    I did find the armored concrete tripod structures quite charming. The country might not be building armored breakwaters against the taliban, but at least it’s building it against windsurfers and swimmers, who have been known to wear bikini’s on occasion and wreck havoc on the nation.

  2. Posted July 5, 2011 at 10:00 pm | Permalink

    KO, the toxic industrial waste laden sludge that makes its way down lyari river and into chinna creek backwaters takes care of any stray windsurfers and other such like.

  3. SS
    Posted July 6, 2011 at 4:43 am | Permalink

    Extremely Sad

    No wonder, with people like Ko, who would rather live with suicide Bomber ideology, dirt and filth, rather than wind surfers.

    And as for the Bikini, have some self control and just look away, Ko.

    Our 7 year old daughter, still cant forget or ask us why Mummy??? Why were there so many dead fish and garbage, littered all over the Sea View beach. You were lucky if you could aviod stepping over them. This was three years back. We had taken her proudly, for a lovely walk early morning, by the Indian Ocean, showing off our land and heritage, on one of our annual trips, back home.

    Anything elese left worth showing to the next generation???

    Thanks Mo for writng about our Karachi and giving us a reality check. So easy to forget when your away and get all nostalgic. I got all excited for a moment, thinking something good and beautifull finally out of Pakistan. It only gets worse. but Iam still hoping soon there will be some good, as is present in the Gilgit/Hunza / Shigar Region of Pakistan. May some of the beauty and clean spirit of the north, rub off on Poor Old Karachi!!!

  4. Posted July 7, 2011 at 6:57 pm | Permalink

    Dear SS, places with more windsurfers tend to have fewer suicide bombers.

  5. Shahla Shareef
    Posted July 7, 2011 at 7:13 pm | Permalink

    MO, love your tongue-in-cheek humour. A great way to soften the blow of what its really like! As for the killer bikini clads, I am with them, even if its only a fantsy.

  6. Posted July 7, 2011 at 7:23 pm | Permalink

    thanks, aunty shals! no killer bikini clads on clifton beach. those 8 ton white transformer blocks will keep them at bay!

One Trackback

  1. […] Photos and Text by Mahera Omar. Find Original Post here […]

Post a Comment

Your email is never published nor shared. Required fields are marked *

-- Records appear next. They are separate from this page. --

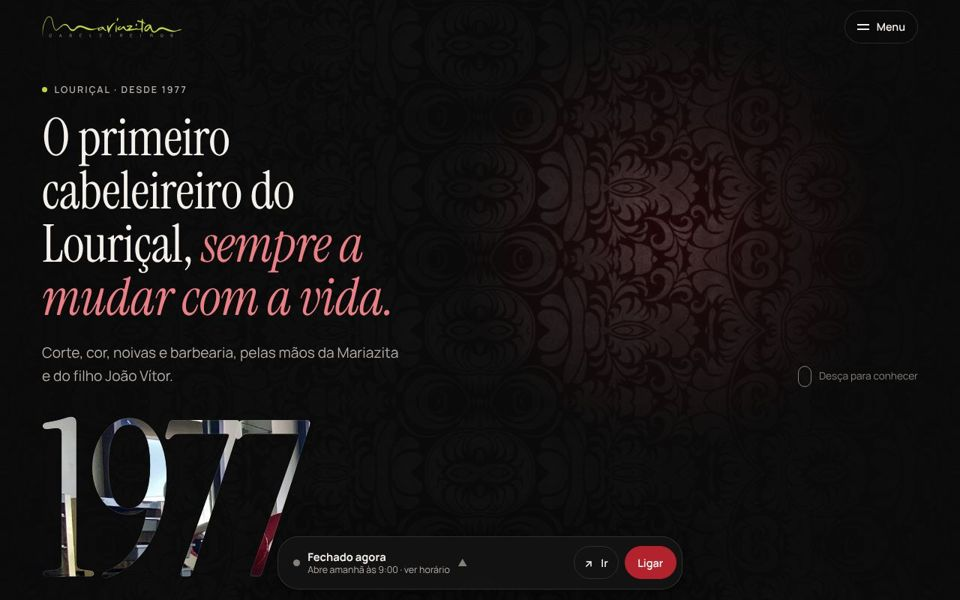
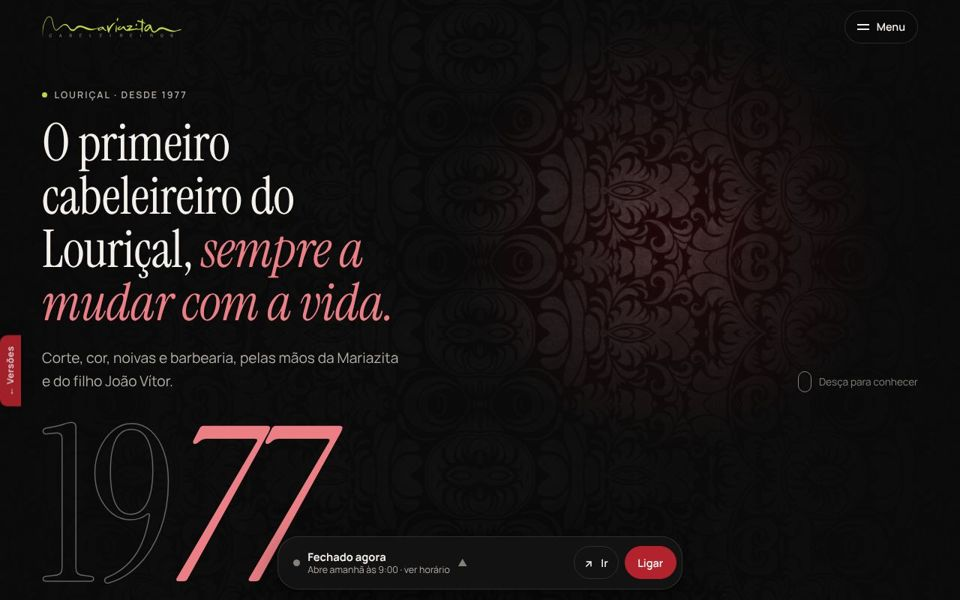
Inovador: visita guiada dentro da foto e 1977 sem foto
Os pontos passam a abrir a zona dentro da própria fotografia, com
botão para voltar ao salão; saem os botões repetidos por baixo.
O 1977 da abertura fica em contorno com o 77 a vermelho.

Claude-Session: https://claude.ai/code/session_01CrbcXm8aMZjSWZEgjEZbeu

diff --git a/inovador/index.html b/inovador/index.html
@@ -77,10 +77,9 @@ section{position:relative;padding-block:clamp(5rem,12vw,9rem)}
 .hero .hint span::after{content:"";position:absolute;left:50%;top:5px;width:3px;height:6px;margin-left:-1.5px;border-radius:2px;background:var(--fg);animation:wheel 1.6s infinite}
 @keyframes wheel{0%{transform:translateY(0);opacity:1}70%{transform:translateY(8px);opacity:0}100%{opacity:0}}
 /* O ano gigante, com a fotografia do salão dentro das letras */
-.year-photo{font-family:var(--serif);font-size:min(31vw,36svh);line-height:.8;letter-spacing:-.04em;margin-top:clamp(1.5rem,3vw,2.5rem);
-  background:url(fotos/espaco-salao.jpg) center 40%/cover;-webkit-background-clip:text;background-clip:text;color:transparent;
-  -webkit-text-stroke:1px rgba(255,255,255,.12);user-select:none;white-space:nowrap}
-@supports not ((-webkit-background-clip:text) or (background-clip:text)){.year-photo{color:var(--fg)}}
+.year-photo{font-family:var(--serif);font-size:min(31vw,36svh);line-height:.8;letter-spacing:-.03em;margin-top:clamp(1.5rem,3vw,2.5rem);user-select:none;white-space:nowrap;
+  color:transparent;-webkit-text-stroke:1.5px rgba(244,241,236,.38)}
+.year-photo em{font-style:italic;color:var(--red-soft);-webkit-text-stroke:0}
 
 /* Faixa de serviços a correr */
 .marquee{border-block:1px solid var(--line);overflow:hidden;padding-block:1.1rem;padding-inline:0}
@@ -133,21 +132,34 @@ section{position:relative;padding-block:clamp(5rem,12vw,9rem)}
 .swipe-hint{font-size:.85rem;color:var(--dim)}
 
 /* O ESPAÇO: visita guiada com pontos */
-.tour{position:relative;margin-top:clamp(2rem,5vw,3rem);border-radius:22px;overflow:hidden}
-.tour > img{width:100%;aspect-ratio:16/8;object-fit:cover}
-@media (max-width:640px){.tour > img{aspect-ratio:4/3}}
-.spot{position:absolute;width:44px;height:44px;margin:-22px 0 0 -22px;border-radius:50%;border:0;background:rgba(255,255,255,.95);color:#111;cursor:pointer;display:grid;place-items:center;font-size:1.3rem;font-weight:600;box-shadow:0 6px 20px rgba(0,0,0,.35);transition:transform .25s var(--ease),background .2s,color .2s}
+.tour{position:relative;margin-top:clamp(2rem,5vw,3rem);border-radius:22px;overflow:hidden;aspect-ratio:16/8;background:#000;isolation:isolate}
+@media (max-width:640px){.tour{aspect-ratio:4/3}.tour-hint{display:none}}
+.tour .stage{position:absolute;inset:0}
+.tour .layer{position:absolute;inset:0;width:100%;height:100%;object-fit:cover;transition:transform 1s var(--ease),opacity .6s .25s}
+.tour .base{transform-origin:var(--ox,50%) var(--oy,50%)}
+.tour.zoomed .base{transform:scale(1.9)}
+.tour .detail{opacity:0}
+.tour .detail.on{opacity:1}
+.tour::after{content:"";position:absolute;inset:0;z-index:1;pointer-events:none;background:linear-gradient(180deg,rgba(0,0,0,.35),transparent 28%,transparent 55%,rgba(0,0,0,.72));opacity:.6;transition:opacity .5s}
+.tour.zoomed::after{opacity:1}
+.spot{position:absolute;z-index:2;width:48px;height:48px;margin:-24px 0 0 -24px;border-radius:50%;border:0;background:rgba(255,255,255,.95);color:#111;cursor:pointer;display:grid;place-items:center;font-size:1.3rem;font-weight:600;box-shadow:0 6px 20px rgba(0,0,0,.35);transition:transform .25s var(--ease),background .2s,color .2s,opacity .3s}
 .spot::after{content:"";position:absolute;inset:-6px;border-radius:50%;border:2px solid rgba(255,255,255,.7);animation:ping 2.2s infinite}
 @keyframes ping{0%{transform:scale(.8);opacity:1}100%{transform:scale(1.6);opacity:0}}
-.spot:hover,.spot[aria-expanded="true"]{background:var(--red);color:#fff;transform:scale(1.08)}
-.tour-info{display:grid;grid-template-columns:minmax(0,1fr) minmax(0,1.4fr);gap:1.5rem;align-items:center;margin-top:1.4rem;min-height:9rem}
-@media (max-width:700px){.tour-info{grid-template-columns:1fr}}
-.tour-info img{width:100%;aspect-ratio:16/10;object-fit:cover;border-radius:14px}
-.tour-info h3{font-family:var(--serif);font-size:clamp(1.8rem,1.4rem + 1.4vw,2.6rem)}
-.tour-info p{color:var(--muted);margin-top:.5rem}
-.tour-tabs{display:flex;flex-wrap:wrap;gap:.5rem;margin-top:1rem}
-.tour-tabs button{min-height:40px;padding:.4rem .95rem;border-radius:999px;border:1px solid var(--line);background:transparent;cursor:pointer;font-size:.88rem;font-weight:600}
-.tour-tabs button[aria-pressed="true"]{background:var(--fg);color:var(--bg);border-color:var(--fg)}
+.spot:hover{background:var(--red);color:#fff;transform:scale(1.08)}
+.spot .lbl{position:absolute;left:calc(100% + 10px);top:50%;transform:translateY(-50%);white-space:nowrap;padding:.3rem .7rem;border-radius:999px;background:rgba(11,11,11,.75);backdrop-filter:blur(6px);color:var(--fg);font-size:.82rem;font-weight:600;pointer-events:none}
+.spot.left .lbl{left:auto;right:calc(100% + 10px)}
+.tour-other{position:absolute;z-index:2;top:14px;right:14px;min-height:44px;padding:.5rem 1rem;border-radius:999px;border:1px solid rgba(255,255,255,.35);background:rgba(11,11,11,.6);backdrop-filter:blur(8px);color:var(--fg);font-weight:600;font-size:.88rem;cursor:pointer;transition:background .2s,opacity .3s}
+.tour-other:hover{background:var(--red);border-color:var(--red)}
+.tour-hint{position:absolute;z-index:2;top:14px;left:14px;padding:.45rem .9rem;border-radius:999px;background:rgba(11,11,11,.6);backdrop-filter:blur(8px);font-size:.85rem;color:var(--fg);transition:opacity .3s}
+.tour.zoomed .spot,.tour.zoomed .tour-other,.tour.zoomed .tour-hint{opacity:0;pointer-events:none}
+.tour-card{position:absolute;z-index:3;left:clamp(12px,2.5vw,28px);bottom:clamp(12px,2.5vw,28px);right:clamp(12px,2.5vw,28px);max-width:30rem;padding:1.2rem 1.3rem;border-radius:16px;background:rgba(11,11,11,.78);backdrop-filter:blur(12px);border:1px solid var(--line);opacity:0;transform:translateY(16px);pointer-events:none;transition:opacity .4s .35s,transform .5s .35s var(--ease)}
+.tour.zoomed .tour-card{opacity:1;transform:none;pointer-events:auto}
+.tour-card h3{font-family:var(--serif);font-size:clamp(1.6rem,1.3rem + 1vw,2.2rem)}
+.tour-card p{color:var(--muted);margin-top:.35rem;font-size:.97rem}
+.tour-card button{margin-top:.9rem;min-height:44px;padding:.5rem 1rem;border-radius:999px;border:1px solid var(--line);background:transparent;cursor:pointer;font-weight:600;font-size:.9rem}
+.tour-card button:hover{border-color:var(--fg)}
+@media (max-width:640px){.spot .lbl{display:none}.spot{left:var(--xm)!important}}
+@media (max-width:640px){.tour{aspect-ratio:auto;height:auto;overflow:visible;background:none;border-radius:0}.tour .stage{position:relative;aspect-ratio:4/3;border-radius:18px;overflow:hidden}.tour-card{position:relative;left:auto;right:auto;bottom:auto;max-width:none;margin-top:.8rem;display:none;opacity:1;transform:none;transition:none}.tour.zoomed .tour-card{display:block}.tour::after{display:none}}
 
 /* HISTÓRIA: arrastar pelo tempo */
 .history{background:var(--bg) url(damasco.jpg) center/auto 180px repeat;isolation:isolate}
@@ -285,7 +297,7 @@ footer.site a:hover{color:var(--fg)}
         </div>
         <p class="hint"><span aria-hidden="true"></span>Desça para conhecer</p>
       </div>
-      <div class="year-photo" aria-hidden="true">1977</div>
+      <div class="year-photo" aria-hidden="true">19<em>77</em></div>
     </div>
   </section>
 
@@ -354,19 +366,20 @@ footer.site a:hover{color:var(--fg)}
         <p class="kicker">O espaço</p>
         <h2 style="margin-top:1rem">Entre e <em>dê uma volta.</em></h2>
       </div>
-      <div class="tour rise">
-        <img src="fotos/espaco-salao.jpg" alt="O salão por dentro: postos de corte, cadeiras vermelhas e brancas e grandes janelas" loading="lazy">
-        <button class="spot" style="left:28%;top:58%" data-i="0" aria-expanded="true" aria-label="Postos de corte">+</button>
-        <button class="spot" style="left:80%;top:62%" data-i="1" aria-expanded="false" aria-label="Sala de espera">+</button>
-      </div>
-      <div class="tour-tabs" role="group" aria-label="Escolher zona do salão">
-        <button aria-pressed="true" data-i="0">Postos de corte</button>
-        <button aria-pressed="false" data-i="1">Sala de espera</button>
-        <button aria-pressed="false" data-i="2">Lavagem e receção</button>
-      </div>
-      <div class="tour-info" aria-live="polite">
-        <img id="tour-img" src="fotos/espaco-cadeiras.jpg" alt="Postos de corte" loading="lazy">
-        <div><h3 id="tour-title">Postos de corte</h3><p id="tour-text">Espelhos amplos e as cadeiras vermelhas e brancas que já são imagem do salão.</p></div>
+      <div class="tour rise" id="tour">
+        <div class="stage">
+        <img class="layer base" src="fotos/espaco-salao.jpg" alt="O salão por dentro: postos de corte, cadeiras vermelhas e brancas e grandes janelas" loading="lazy">
+        <img class="layer detail" data-z="0" src="fotos/espaco-cadeiras.jpg" alt="" loading="lazy">
+        <img class="layer detail" data-z="2" src="fotos/espaco-lavagem.jpg" alt="" loading="lazy">
+        <span class="tour-hint" aria-hidden="true">Toque num ponto para entrar</span>
+        <button class="spot" style="left:28%;top:58%;--xm:26%" data-z="0" aria-label="Ver os postos de corte">+<span class="lbl" aria-hidden="true">Postos de corte</span></button>
+        <button class="spot left" style="left:76%;top:60%;--xm:86%" data-z="1" aria-label="Ver a sala de espera">+<span class="lbl" aria-hidden="true">Sala de espera</span></button>
+        <button class="tour-other" data-z="2">↻ Do outro lado: lavagem</button>
+        </div>
+        <div class="tour-card" aria-live="polite">
+          <h3 id="tour-title"></h3><p id="tour-text"></p>
+          <button type="button" id="tour-back">← Voltar ao salão</button>
+        </div>
       </div>
     </div>
   </section>
@@ -569,19 +582,23 @@ footer.site a:hover{color:var(--fg)}
 
   // ---------- Visita guiada ----------
   var Z=[
-    {t:'Postos de corte',p:'Espelhos amplos e as cadeiras vermelhas e brancas que já são imagem do salão.',i:'fotos/espaco-cadeiras.jpg'},
-    {t:'Sala de espera',p:'Sofás junto às grandes janelas, com muita luz natural.',i:'fotos/espaco-salao.jpg'},
-    {t:'Lavagem e receção',p:'Cadeiras de lavagem confortáveis, o balcão da receção e os produtos que usamos.',i:'fotos/espaco-lavagem.jpg'}
+    {t:'Postos de corte',p:'Espelhos amplos e as cadeiras vermelhas e brancas que já são imagem do salão.',x:'28%',y:'58%'},
+    {t:'Sala de espera',p:'Sofás junto às grandes janelas, com muita luz natural.',x:'82%',y:'60%'},
+    {t:'Lavagem e receção',p:'Do outro lado do salão: cadeiras de lavagem, o balcão da receção e os produtos que usamos.',x:'50%',y:'50%'}
   ];
-  var spots=document.querySelectorAll('.spot'), tabs=document.querySelectorAll('.tour-tabs button');
-  function zone(i){
-    var z=Z[i],im=document.getElementById('tour-img');
-    im.src=z.i;im.alt=z.t;document.getElementById('tour-title').textContent=z.t;document.getElementById('tour-text').textContent=z.p;
-    spots.forEach(function(s){s.setAttribute('aria-expanded',s.getAttribute('data-i')==i)});
-    tabs.forEach(function(s){s.setAttribute('aria-pressed',s.getAttribute('data-i')==i)});
+  var tour=document.getElementById('tour'), base=tour.querySelector('.base'), dets=tour.querySelectorAll('.detail'), back=document.getElementById('tour-back'), opener=null;
+  function enter(i,btn){
+    var z=Z[i];opener=btn;
+    tour.style.setProperty('--ox',z.x);tour.style.setProperty('--oy',z.y);
+    document.getElementById('tour-title').textContent=z.t;document.getElementById('tour-text').textContent=z.p;
+    tour.classList.add('zoomed');
+    dets.forEach(function(d){d.classList.toggle('on',+d.getAttribute('data-z')===i)});
+    setTimeout(function(){back.focus({preventScroll:true})},reduce?0:400);
   }
-  spots.forEach(function(s){s.addEventListener('click',function(){zone(+s.getAttribute('data-i'))})});
-  tabs.forEach(function(s){s.addEventListener('click',function(){zone(+s.getAttribute('data-i'))})});
+  function leave(){tour.classList.remove('zoomed');dets.forEach(function(d){d.classList.remove('on')});if(opener)opener.focus({preventScroll:true})}
+  tour.querySelectorAll('[data-z]').forEach(function(b){if(b.tagName==='BUTTON')b.addEventListener('click',function(){enter(+b.getAttribute('data-z'),b)})});
+  back.addEventListener('click',leave);
+  tour.addEventListener('keydown',function(e){if(e.key==='Escape'&&tour.classList.contains('zoomed'))leave()});
 
   // ---------- História: seletor de tempo ----------
   var E=[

You may use these HTML tags and attributes: <a href="" title=""> <abbr title=""> <acronym title=""> <b> <blockquote cite=""> <cite> <code> <del datetime=""> <em> <i> <q cite=""> <s> <strike> <strong>